This post has been republished via RSS; it originally appeared at: Microsoft Data Migration Blog articles.
First published on MSDN on Feb 17, 2019
Authored by firstname.lastname@example.org
Migrating from one database platform to another is not an easy task, but luckily Microsoft provides a set of tools to support you through this journey. One of the tools in your belt when migrating from Oracle to SQL Server is the SQL Server Migration Assistant (SSMA). SSMA does most of the heavy lifting by converting Oracle schema objects, including tables, views, packages, functions, stored procedures, etc. If you are planning to move from Oracle to SQL Server and not yet familiar with SSMA, we strongly encourage you to download this free tool and start using it now!
Those familiar with SSMA and who have been through multiple migrations probably already know that converting PL/SQL to T-SQL is not a trivial task. While SSMA gives you a fairly good baseline for the migration, quite often there are issues that need to be resolved manually.
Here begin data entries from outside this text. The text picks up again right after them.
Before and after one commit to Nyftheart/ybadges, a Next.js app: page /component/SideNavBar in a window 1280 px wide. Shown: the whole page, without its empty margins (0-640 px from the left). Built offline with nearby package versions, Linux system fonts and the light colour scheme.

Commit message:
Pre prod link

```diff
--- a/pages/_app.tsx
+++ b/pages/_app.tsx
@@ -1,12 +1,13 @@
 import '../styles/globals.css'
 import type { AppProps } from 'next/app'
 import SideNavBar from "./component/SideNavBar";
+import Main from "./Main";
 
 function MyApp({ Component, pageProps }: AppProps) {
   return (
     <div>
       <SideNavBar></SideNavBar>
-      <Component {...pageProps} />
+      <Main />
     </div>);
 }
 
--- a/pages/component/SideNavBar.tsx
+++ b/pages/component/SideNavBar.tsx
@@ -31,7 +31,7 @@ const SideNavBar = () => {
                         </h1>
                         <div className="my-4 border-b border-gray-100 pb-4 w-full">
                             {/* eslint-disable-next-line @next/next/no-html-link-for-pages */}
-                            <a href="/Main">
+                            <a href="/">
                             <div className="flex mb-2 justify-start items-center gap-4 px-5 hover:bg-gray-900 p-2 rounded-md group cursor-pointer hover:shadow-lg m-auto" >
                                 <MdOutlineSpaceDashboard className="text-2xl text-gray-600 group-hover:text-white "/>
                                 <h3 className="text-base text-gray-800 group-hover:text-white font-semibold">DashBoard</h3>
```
We have received user feedback on typical post-conversion activities over the past few years, and we’ve spent a lot of time brainstorming about how we can further reduce the manual effort required after SSMA initially converts a schema. After reviewing hundreds of real-world migrations, it is clear to us that most users have similar problems throughout the entire package or even the schema. Based on our learnings from these engagements, we partnered with Microsoft Research to help SSMA users address conversion issues in a more efficient way. SSMA v8.0 introduces the new Fix advisor feature designed to learn as you type.
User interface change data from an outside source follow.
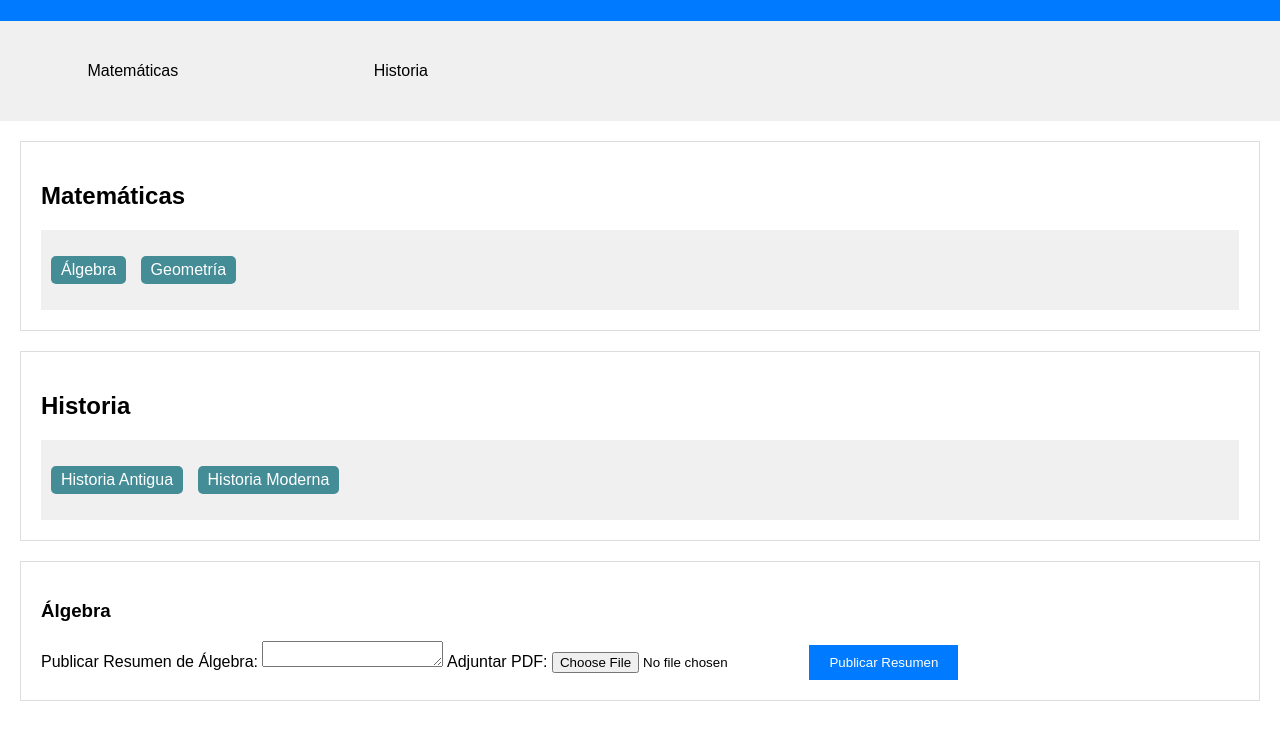
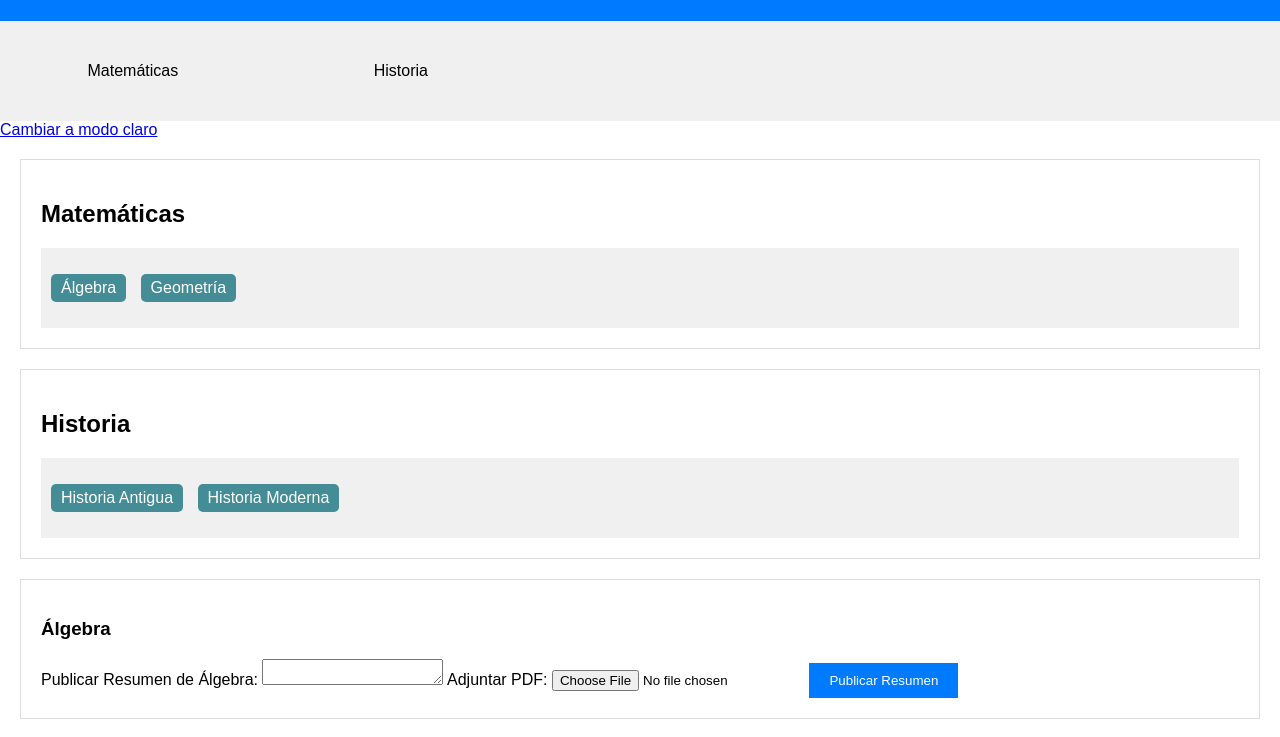
Before and after one commit to Raulman08/Raulman08.github.io, a plain HTML site: page index.html in a window 1280 px wide. Shown: the part 99-836 px from the top of the page. Drawn offline with Linux system fonts and the light colour scheme; a script that the page names is missing.

Commit message:
Update index.html

```diff
--- a/index.html
+++ b/index.html
@@ -16,7 +16,7 @@
             <!-- Agrega más asignaturas aquí -->
         </ul>
     </nav>
-
+    <a id="toggle-button" href="#">Cambiar a modo claro</a>
     <section class="asignatura" id="asignatura-matematicas">
         <h2>Matemáticas</h2>
         <nav id="navegacion-temas-matematicas">
```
Let’s take a more detail look at how this works. Assume that you have a stored procedure that performs the same regex substitution multiple times, something similar to the following:
In the example above, REGEXP_REPLACE is being called multiple times with the same exact match string and substitution, just on different arguments. Since SQL Server does not currently support regular expressions and SSMA doesn’t provide an emulation for REGEXP_REPLACE, you end up with multiple conversion errors:
Even though SSMA converts the statement and other function calls, REGEXP_REPLACE is not converted. This is representative of the typical problems you need to resolve manually after you run the conversion. You would approach this by reviewing the actual logic. Based on the regex pattern, you can see that there is no real need for regular expression, and you can just run standard string replacement function twice, for example:
So if you fix HOME_PHONE this way and save your modification, then fix WORK_PHONE and save, soon you will notice a small “light bulb” icon next to the SSN on line 21:
SSMA tracks your changes, identifies patterns in the changes you make, and then marks potential code changes with a light bulb indicator. To speed up the process, you can just select a “light bulb” (or use <Ctrl+.> hot key, while on line 21) and review the proposed fix:
If the fix looks good, just select Apply (or hit <Enter>) and you are good to go! If a suggested fix doesn’t feel right – you can select Cancel (or hit <Esc>) to go back. As you make more changes manually, SSMA refines its learning to provide better suggestions over time.
Most of the learning and analysis work is happening in the background, so nothing should change in the overall UI responsiveness. However, if you want, you can disable the Fix advisor under Tools -> Project Settings -> General -> Conversion , and under the Misc category, just set “ Enable Fix Advisor ” to No .
SSMA uses Microsoft Program Synthesis (PROSE) technology to identity suggested fixes. You can find out more about PROSE at https://microsoft.github.io/prose/ . These changes are just the first step in our effort to bring ML capabilities to the database migration space. We welcome your feedback on this feature and suggestions for how we can improve it. For specific issues with the fix recommendations, please send your feedback to email@example.com together with a sample code snippet. We strongly believe in this technology and will continue improving it in the future versions, so stay tuned!